The concert will include a variety of music inspired by those figures and the time periods they lived in. It will be performed by small groups in the theater's intimate setting. Types of music will include gospel, Dixieland, Civil War-era, ragtime and pop performed by either a woodwind quintet, a brass quintet or a string quartet under the direction of orchestra conductor and director Steven Frackenpohl. Also performing at the concert will be the Auburn Community Chorus under the direction of Rhoda Overstreet-Wilson.
"It is the first time we've done (a History's Hometown Tribute concert)," said Cathy Mullarney, who does publicity for the orchestra, in a phone interview.
Mullarney added that the orchestra combining with the chorus is something that makes this concert different from some of the orchestra's other events.
"This time of year, (the orchestra) is more open to more innovative ideas," she said, adding that the purpose of the concert is "to honor our history a little bit."
The idea for the tribute concert emerged about a year ago, during an orchestra board brainstorming session. Over the summer, Frackenpohl suggested performing in small ensembles and including the chorus, as well as speakers from history organizations in Auburn.
"This is a way to take pride in Auburn's history and culture. It is a unique opportunity to hear interesting music and knowledgeable speakers in one afternoon," Frackenpohl said in an email.
Former Secretary of State William H. Seward, abolitionist and Underground Railroad conductor Harriet Tubman and sound-on-film technology pioneer Theodore Case are some of the prominent figures who will be honored during the event.

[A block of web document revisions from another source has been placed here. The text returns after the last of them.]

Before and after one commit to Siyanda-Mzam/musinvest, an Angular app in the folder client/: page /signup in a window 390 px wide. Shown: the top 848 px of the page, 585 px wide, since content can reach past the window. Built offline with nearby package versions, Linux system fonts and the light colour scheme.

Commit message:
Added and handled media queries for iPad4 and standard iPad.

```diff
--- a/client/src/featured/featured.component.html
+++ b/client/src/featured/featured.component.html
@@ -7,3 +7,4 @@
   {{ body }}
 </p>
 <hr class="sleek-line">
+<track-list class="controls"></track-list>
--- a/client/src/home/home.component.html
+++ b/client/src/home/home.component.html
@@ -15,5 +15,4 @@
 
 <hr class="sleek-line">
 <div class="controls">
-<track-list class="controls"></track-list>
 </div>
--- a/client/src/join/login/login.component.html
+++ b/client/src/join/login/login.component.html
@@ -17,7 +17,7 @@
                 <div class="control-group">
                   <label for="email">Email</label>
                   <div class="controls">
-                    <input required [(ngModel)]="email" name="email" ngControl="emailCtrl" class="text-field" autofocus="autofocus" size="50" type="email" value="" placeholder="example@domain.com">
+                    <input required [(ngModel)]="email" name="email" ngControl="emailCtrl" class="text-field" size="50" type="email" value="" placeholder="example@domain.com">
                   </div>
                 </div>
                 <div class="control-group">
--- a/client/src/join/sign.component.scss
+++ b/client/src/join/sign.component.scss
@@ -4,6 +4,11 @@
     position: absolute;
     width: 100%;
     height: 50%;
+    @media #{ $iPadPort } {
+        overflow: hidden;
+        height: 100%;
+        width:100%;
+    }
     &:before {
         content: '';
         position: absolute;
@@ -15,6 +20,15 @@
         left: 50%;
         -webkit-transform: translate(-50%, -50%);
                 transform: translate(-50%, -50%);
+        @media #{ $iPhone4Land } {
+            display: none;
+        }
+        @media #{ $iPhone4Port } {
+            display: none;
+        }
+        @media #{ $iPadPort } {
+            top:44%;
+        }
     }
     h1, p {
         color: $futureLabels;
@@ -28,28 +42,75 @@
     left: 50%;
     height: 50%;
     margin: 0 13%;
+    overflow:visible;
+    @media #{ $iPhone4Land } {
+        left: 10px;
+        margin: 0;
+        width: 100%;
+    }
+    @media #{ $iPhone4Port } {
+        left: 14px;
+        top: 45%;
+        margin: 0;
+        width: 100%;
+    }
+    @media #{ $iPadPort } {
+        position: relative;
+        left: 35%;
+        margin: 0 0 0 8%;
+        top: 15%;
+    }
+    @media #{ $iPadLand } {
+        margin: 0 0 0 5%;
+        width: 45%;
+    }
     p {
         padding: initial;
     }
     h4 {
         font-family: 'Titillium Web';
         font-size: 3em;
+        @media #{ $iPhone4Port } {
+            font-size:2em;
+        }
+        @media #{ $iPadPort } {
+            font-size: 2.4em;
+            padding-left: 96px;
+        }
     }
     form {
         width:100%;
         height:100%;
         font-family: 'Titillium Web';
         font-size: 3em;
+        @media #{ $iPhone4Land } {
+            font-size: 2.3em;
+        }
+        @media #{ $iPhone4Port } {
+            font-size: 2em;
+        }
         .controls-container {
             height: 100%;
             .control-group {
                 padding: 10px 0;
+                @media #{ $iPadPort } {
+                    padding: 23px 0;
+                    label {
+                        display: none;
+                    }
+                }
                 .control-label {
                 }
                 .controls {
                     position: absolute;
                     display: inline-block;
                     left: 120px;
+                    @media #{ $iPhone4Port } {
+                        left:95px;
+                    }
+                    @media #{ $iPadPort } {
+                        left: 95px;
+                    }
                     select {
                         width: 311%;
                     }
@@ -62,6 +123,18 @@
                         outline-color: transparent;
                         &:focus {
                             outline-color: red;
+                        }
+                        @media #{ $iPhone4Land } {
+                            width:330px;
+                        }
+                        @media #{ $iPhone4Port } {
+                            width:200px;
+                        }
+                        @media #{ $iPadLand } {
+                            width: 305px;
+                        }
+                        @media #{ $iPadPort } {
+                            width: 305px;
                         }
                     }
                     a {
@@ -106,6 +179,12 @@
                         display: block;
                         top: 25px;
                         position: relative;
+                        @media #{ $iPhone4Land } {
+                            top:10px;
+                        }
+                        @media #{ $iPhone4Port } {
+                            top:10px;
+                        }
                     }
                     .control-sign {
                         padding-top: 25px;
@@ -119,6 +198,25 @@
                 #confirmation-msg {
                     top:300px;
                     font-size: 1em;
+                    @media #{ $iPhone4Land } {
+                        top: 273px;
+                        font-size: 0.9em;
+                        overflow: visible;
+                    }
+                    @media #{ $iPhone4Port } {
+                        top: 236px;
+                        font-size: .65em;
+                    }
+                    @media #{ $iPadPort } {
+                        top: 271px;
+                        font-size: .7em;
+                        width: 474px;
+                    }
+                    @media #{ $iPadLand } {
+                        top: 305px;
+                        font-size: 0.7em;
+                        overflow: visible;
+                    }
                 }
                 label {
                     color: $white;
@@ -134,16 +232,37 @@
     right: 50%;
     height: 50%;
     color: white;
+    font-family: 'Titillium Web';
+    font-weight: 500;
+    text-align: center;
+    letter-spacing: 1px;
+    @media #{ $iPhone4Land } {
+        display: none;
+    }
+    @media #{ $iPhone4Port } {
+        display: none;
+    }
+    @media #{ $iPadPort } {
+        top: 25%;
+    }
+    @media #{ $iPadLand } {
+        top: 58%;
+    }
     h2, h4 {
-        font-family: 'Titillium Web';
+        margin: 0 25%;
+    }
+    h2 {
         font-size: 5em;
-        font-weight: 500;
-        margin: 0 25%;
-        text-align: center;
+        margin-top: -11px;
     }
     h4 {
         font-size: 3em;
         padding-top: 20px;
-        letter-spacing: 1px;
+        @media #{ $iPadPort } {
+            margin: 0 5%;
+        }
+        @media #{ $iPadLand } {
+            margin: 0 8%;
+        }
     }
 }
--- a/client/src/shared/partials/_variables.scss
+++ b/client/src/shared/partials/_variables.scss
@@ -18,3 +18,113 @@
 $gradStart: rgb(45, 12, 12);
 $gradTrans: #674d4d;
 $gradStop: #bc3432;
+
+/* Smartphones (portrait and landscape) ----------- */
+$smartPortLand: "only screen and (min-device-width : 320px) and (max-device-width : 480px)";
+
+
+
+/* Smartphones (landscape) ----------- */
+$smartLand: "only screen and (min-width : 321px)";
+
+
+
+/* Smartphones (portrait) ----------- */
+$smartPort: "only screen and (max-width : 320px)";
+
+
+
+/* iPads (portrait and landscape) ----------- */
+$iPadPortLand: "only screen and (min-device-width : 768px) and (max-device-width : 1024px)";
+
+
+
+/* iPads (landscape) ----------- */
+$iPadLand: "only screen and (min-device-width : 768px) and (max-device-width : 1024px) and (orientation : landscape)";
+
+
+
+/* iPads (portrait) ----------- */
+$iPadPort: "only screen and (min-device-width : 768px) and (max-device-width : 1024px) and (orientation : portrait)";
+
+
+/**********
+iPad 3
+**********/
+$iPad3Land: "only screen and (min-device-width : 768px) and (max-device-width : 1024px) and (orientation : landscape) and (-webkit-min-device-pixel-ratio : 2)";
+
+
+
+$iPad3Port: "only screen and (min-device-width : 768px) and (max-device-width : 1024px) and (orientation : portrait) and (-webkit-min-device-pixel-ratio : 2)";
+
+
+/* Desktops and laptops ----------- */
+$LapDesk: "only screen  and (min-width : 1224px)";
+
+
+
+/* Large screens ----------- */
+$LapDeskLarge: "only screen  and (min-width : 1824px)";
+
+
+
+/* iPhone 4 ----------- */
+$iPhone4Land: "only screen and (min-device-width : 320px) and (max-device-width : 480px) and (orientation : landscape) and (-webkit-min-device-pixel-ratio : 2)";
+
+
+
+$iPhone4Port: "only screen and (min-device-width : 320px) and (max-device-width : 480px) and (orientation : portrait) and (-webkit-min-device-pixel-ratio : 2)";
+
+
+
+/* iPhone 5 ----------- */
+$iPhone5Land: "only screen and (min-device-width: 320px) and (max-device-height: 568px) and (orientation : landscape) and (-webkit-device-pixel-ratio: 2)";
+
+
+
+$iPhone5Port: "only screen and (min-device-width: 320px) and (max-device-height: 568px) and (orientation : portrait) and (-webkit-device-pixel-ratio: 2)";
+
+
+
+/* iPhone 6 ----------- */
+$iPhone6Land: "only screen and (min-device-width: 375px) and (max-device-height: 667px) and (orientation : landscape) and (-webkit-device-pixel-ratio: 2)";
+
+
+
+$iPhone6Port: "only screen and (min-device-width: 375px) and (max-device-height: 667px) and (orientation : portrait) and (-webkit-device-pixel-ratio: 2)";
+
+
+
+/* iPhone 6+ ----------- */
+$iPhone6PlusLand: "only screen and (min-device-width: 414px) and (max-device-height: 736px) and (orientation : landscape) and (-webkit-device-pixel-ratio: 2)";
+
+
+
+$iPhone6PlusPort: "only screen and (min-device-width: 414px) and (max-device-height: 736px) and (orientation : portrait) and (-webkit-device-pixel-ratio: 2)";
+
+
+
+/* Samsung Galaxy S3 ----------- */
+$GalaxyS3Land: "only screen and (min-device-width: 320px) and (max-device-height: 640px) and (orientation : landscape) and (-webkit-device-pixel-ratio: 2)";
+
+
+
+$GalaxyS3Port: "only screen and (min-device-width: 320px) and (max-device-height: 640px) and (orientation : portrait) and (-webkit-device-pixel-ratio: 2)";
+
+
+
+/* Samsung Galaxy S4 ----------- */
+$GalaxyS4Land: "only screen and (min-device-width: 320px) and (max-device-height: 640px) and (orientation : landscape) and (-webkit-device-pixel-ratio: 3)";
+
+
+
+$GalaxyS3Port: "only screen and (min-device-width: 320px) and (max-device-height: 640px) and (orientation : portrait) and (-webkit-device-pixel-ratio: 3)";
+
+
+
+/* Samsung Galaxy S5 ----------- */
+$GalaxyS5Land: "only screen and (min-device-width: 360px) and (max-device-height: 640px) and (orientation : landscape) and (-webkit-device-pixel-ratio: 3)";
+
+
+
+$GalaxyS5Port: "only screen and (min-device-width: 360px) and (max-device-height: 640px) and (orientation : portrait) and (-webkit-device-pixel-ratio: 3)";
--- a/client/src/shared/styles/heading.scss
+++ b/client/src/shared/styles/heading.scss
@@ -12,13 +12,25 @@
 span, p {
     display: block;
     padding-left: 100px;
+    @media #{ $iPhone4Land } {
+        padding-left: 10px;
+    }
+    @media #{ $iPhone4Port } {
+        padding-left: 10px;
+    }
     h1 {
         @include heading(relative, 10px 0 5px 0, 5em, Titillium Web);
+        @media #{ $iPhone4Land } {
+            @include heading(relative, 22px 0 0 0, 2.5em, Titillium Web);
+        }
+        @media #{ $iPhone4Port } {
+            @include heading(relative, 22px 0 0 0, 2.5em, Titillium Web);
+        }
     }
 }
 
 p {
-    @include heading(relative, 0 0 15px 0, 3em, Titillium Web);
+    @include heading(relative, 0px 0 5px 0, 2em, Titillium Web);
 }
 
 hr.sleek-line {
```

Guest speakers highlighting them will include Maria Coleman of the Seward House Museum, Eileen McHugh of the Cayuga Museum of History & Art, and Pauline Copes Johnson and Laurel Ullyette of the Harriet Tubman Boosters.
The speakers' presentations will be sprinkled throughout the event, along with spirituals and the orchestra and chorus performances.
"We want to include as many people in the community as possible," Mullarney said.